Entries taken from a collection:
* * *

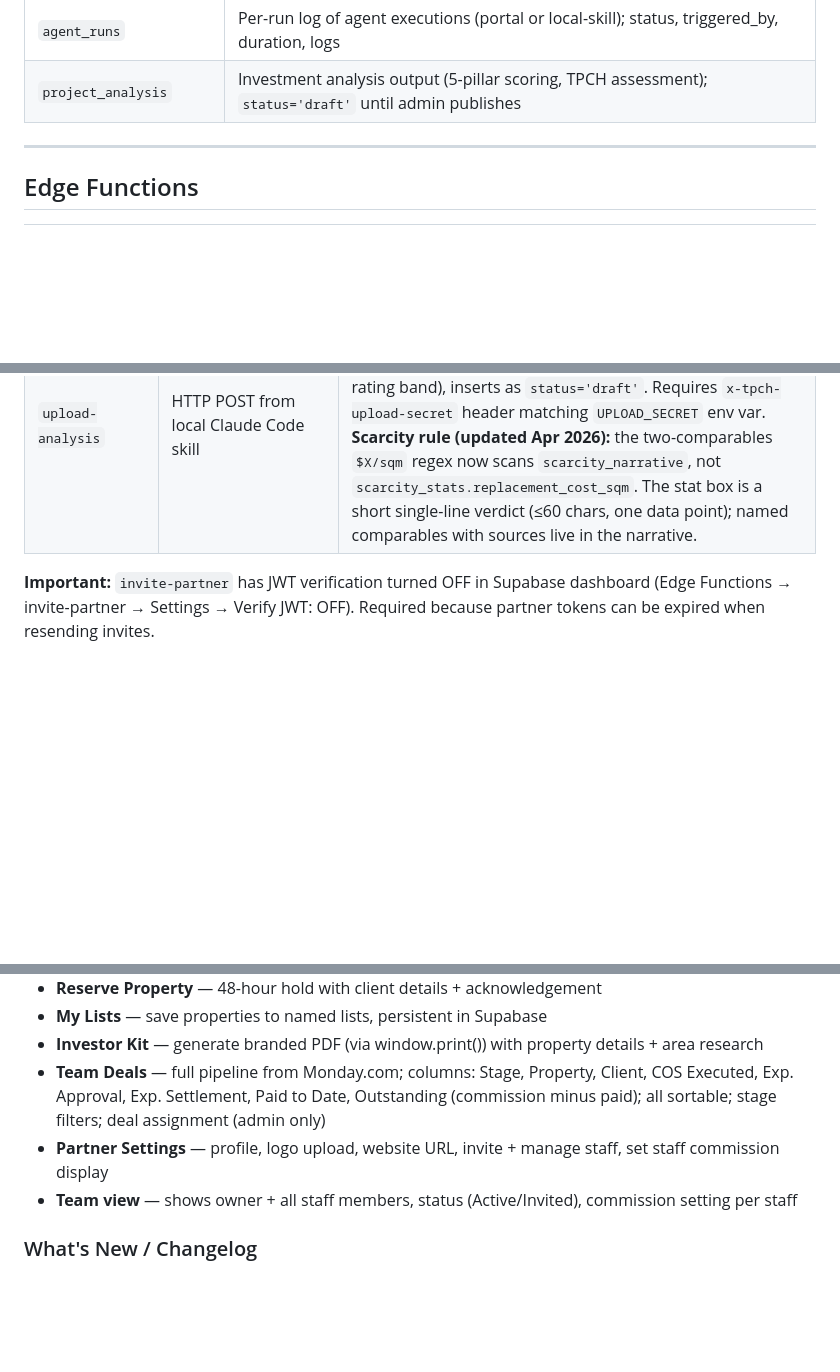
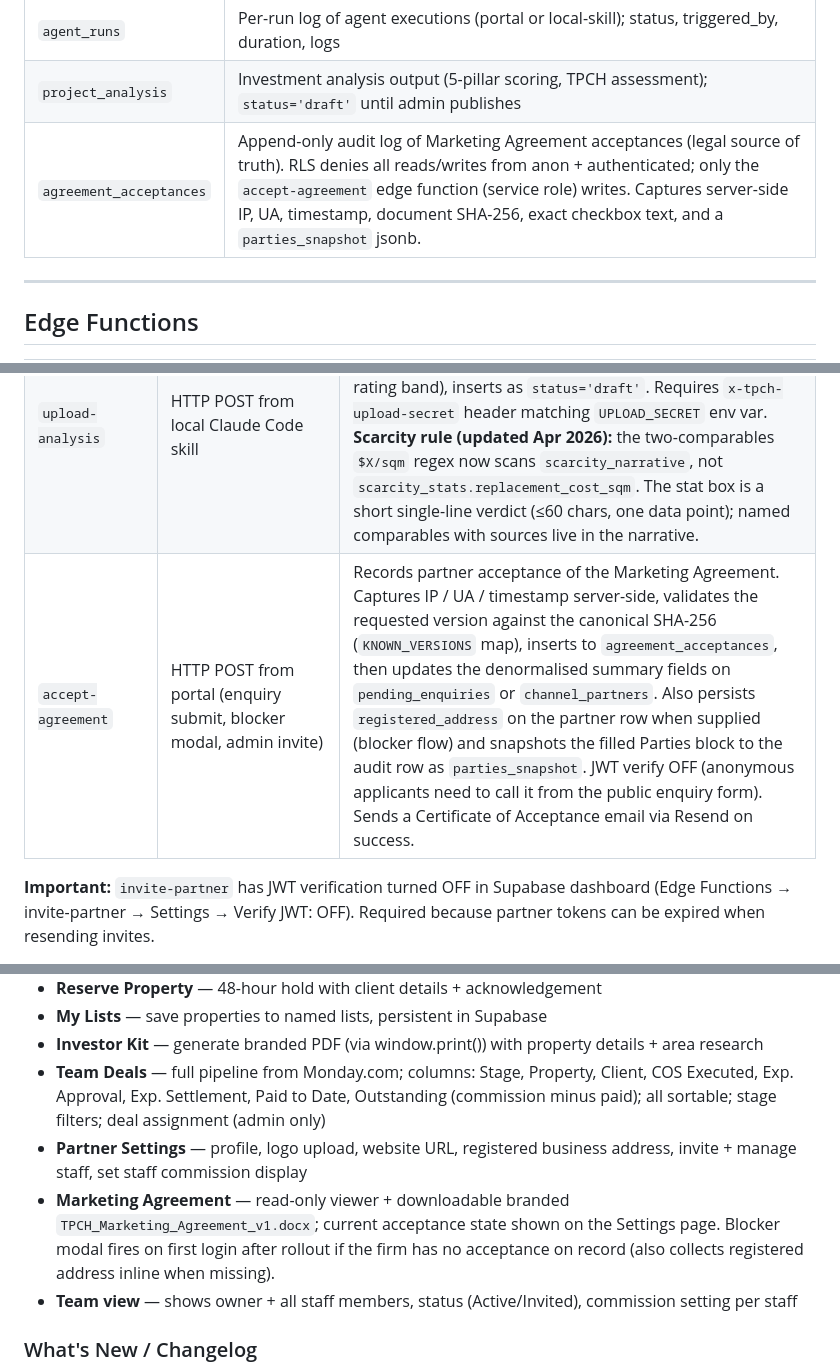
Before and after one commit to michalcallister/tpch-portal, a Markdown page: PROJECT.md, 3 parts joined by grey strips. Drawn GitHub-style; blank space fills up the shorter version.

```diff
--- a/PROJECT.md
+++ b/PROJECT.md
@@ -117,6 +117,7 @@ All SQL files are **fully idempotent** — safe to re-run.
 | `agents` | Registry of AI agents (e.g. `investment-analysis`); FK target for `agent_runs.agent_id` |
 | `agent_runs` | Per-run log of agent executions (portal or local-skill); status, triggered_by, duration, logs |
 | `project_analysis` | Investment analysis output (5-pillar scoring, TPCH assessment); `status='draft'` until admin publishes |
+| `agreement_acceptances` | Append-only audit log of Marketing Agreement acceptances (legal source of truth). RLS denies all reads/writes from anon + authenticated; only the `accept-agreement` edge function (service role) writes. Captures server-side IP, UA, timestamp, document SHA-256, exact checkbox text, and a `parties_snapshot` jsonb. |
 
 ---
 
@@ -132,6 +133,7 @@ All SQL files are **fully idempotent** — safe to re-run.
 | `invite-partner` | HTTP POST from admin/settings panel | Send invite email to partner or staff (JWT verify OFF) |
 | `run-agent` | HTTP POST from admin Research panel | Investment Analyst agent (Claude API + web_search). Writes to `agent_runs` + `project_analysis` as draft. Opus 4.7 prod / Sonnet 4.6 default / Haiku 4.5 test. System prompt lives in `prompt.ts` (do not inline-edit `index.ts`). |
 | `upload-analysis` | HTTP POST from local Claude Code skill | Option B handshake: accepts a locally produced Investment Analyst JSON, validates against same rules as `run-agent` (em-dash ban, banned jargon, scarcity regex, score sum, rating band), inserts as `status='draft'`. Requires `x-tpch-upload-secret` header matching `UPLOAD_SECRET` env var. **Scarcity rule (updated Apr 2026):** the two-comparables `$X/sqm` regex now scans `scarcity_narrative`, not `scarcity_stats.replacement_cost_sqm`. The stat box is a short single-line verdict (≤60 chars, one data point); named comparables with sources live in the narrative. |
+| `accept-agreement` | HTTP POST from portal (enquiry submit, blocker modal, admin invite) | Records partner acceptance of the Marketing Agreement. Captures IP / UA / timestamp server-side, validates the requested version against the canonical SHA-256 (`KNOWN_VERSIONS` map), inserts to `agreement_acceptances`, then updates the denormalised summary fields on `pending_enquiries` or `channel_partners`. Also persists `registered_address` on the partner row when supplied (blocker flow) and snapshots the filled Parties block to the audit row as `parties_snapshot`. JWT verify OFF (anonymous applicants need to call it from the public enquiry form). Sends a Certificate of Acceptance email via Resend on success. |
 
 **Important:** `invite-partner` has JWT verification turned OFF in Supabase dashboard (Edge Functions → invite-partner → Settings → Verify JWT: OFF). Required because partner tokens can be expired when resending invites.
 
@@ -215,7 +240,8 @@ Commission override applies in: all-stock table, project cards, project stock ta
 - **My Lists** — save properties to named lists, persistent in Supabase
 - **Investor Kit** — generate branded PDF (via window.print()) with property details + area research
 - **Team Deals** — full pipeline from Monday.com; columns: Stage, Property, Client, COS Executed, Exp. Approval, Exp. Settlement, Paid to Date, Outstanding (commission minus paid); all sortable; stage filters; deal assignment (admin only)
-- **Partner Settings** — profile, logo upload, website URL, invite + manage staff, set staff commission display
+- **Partner Settings** — profile, logo upload, website URL, registered business address, invite + manage staff, set staff commission display
+- **Marketing Agreement** — read-only viewer + downloadable branded `TPCH_Marketing_Agreement_v1.docx`; current acceptance state shown on the Settings page. Blocker modal fires on first login after rollout if the firm has no acceptance on record (also collects registered address inline when missing).
 - **Team view** — shows owner + all staff members, status (Active/Invited), commission setting per staff
 
 ### What's New / Changelog
```
Also changed, not shown: other parts of PROJECT.md (+24 -1 lines).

* * *

- Brief -
Reproduce every record verbatim, please. Omit the images.

- Response area -
Before and after one commit to michalcallister/tpch-portal, a Markdown page: PROJECT.md, 3 parts joined by grey strips. Drawn GitHub-style; blank space fills up the shorter version.

```diff
--- a/PROJECT.md
+++ b/PROJECT.md
@@ -117,6 +117,7 @@ All SQL files are **fully idempotent** — safe to re-run.
 | `agents` | Registry of AI agents (e.g. `investment-analysis`); FK target for `agent_runs.agent_id` |
 | `agent_runs` | Per-run log of agent executions (portal or local-skill); status, triggered_by, duration, logs |
 | `project_analysis` | Investment analysis output (5-pillar scoring, TPCH assessment); `status='draft'` until admin publishes |
+| `agreement_acceptances` | Append-only audit log of Marketing Agreement acceptances (legal source of truth). RLS denies all reads/writes from anon + authenticated; only the `accept-agreement` edge function (service role) writes. Captures server-side IP, UA, timestamp, document SHA-256, exact checkbox text, and a `parties_snapshot` jsonb. |
 
 ---
 
@@ -132,6 +133,7 @@ All SQL files are **fully idempotent** — safe to re-run.
 | `invite-partner` | HTTP POST from admin/settings panel | Send invite email to partner or staff (JWT verify OFF) |
 | `run-agent` | HTTP POST from admin Research panel | Investment Analyst agent (Claude API + web_search). Writes to `agent_runs` + `project_analysis` as draft. Opus 4.7 prod / Sonnet 4.6 default / Haiku 4.5 test. System prompt lives in `prompt.ts` (do not inline-edit `index.ts`). |
 | `upload-analysis` | HTTP POST from local Claude Code skill | Option B handshake: accepts a locally produced Investment Analyst JSON, validates against same rules as `run-agent` (em-dash ban, banned jargon, scarcity regex, score sum, rating band), inserts as `status='draft'`. Requires `x-tpch-upload-secret` header matching `UPLOAD_SECRET` env var. **Scarcity rule (updated Apr 2026):** the two-comparables `$X/sqm` regex now scans `scarcity_narrative`, not `scarcity_stats.replacement_cost_sqm`. The stat box is a short single-line verdict (≤60 chars, one data point); named comparables with sources live in the narrative. |
+| `accept-agreement` | HTTP POST from portal (enquiry submit, blocker modal, admin invite) | Records partner acceptance of the Marketing Agreement. Captures IP / UA / timestamp server-side, validates the requested version against the canonical SHA-256 (`KNOWN_VERSIONS` map), inserts to `agreement_acceptances`, then updates the denormalised summary fields on `pending_enquiries` or `channel_partners`. Also persists `registered_address` on the partner row when supplied (blocker flow) and snapshots the filled Parties block to the audit row as `parties_snapshot`. JWT verify OFF (anonymous applicants need to call it from the public enquiry form). Sends a Certificate of Acceptance email via Resend on success. |
 
 **Important:** `invite-partner` has JWT verification turned OFF in Supabase dashboard (Edge Functions → invite-partner → Settings → Verify JWT: OFF). Required because partner tokens can be expired when resending invites.
 
@@ -215,7 +240,8 @@ Commission override applies in: all-stock table, project cards, project stock ta
 - **My Lists** — save properties to named lists, persistent in Supabase
 - **Investor Kit** — generate branded PDF (via window.print()) with property details + area research
 - **Team Deals** — full pipeline from Monday.com; columns: Stage, Property, Client, COS Executed, Exp. Approval, Exp. Settlement, Paid to Date, Outstanding (commission minus paid); all sortable; stage filters; deal assignment (admin only)
-- **Partner Settings** — profile, logo upload, website URL, invite + manage staff, set staff commission display
+- **Partner Settings** — profile, logo upload, website URL, registered business address, invite + manage staff, set staff commission display
+- **Marketing Agreement** — read-only viewer + downloadable branded `TPCH_Marketing_Agreement_v1.docx`; current acceptance state shown on the Settings page. Blocker modal fires on first login after rollout if the firm has no acceptance on record (also collects registered address inline when missing).
 - **Team view** — shows owner + all staff members, status (Active/Invited), commission setting per staff
 
 ### What's New / Changelog
```
Also changed, not shown: other parts of PROJECT.md (+24 -1 lines).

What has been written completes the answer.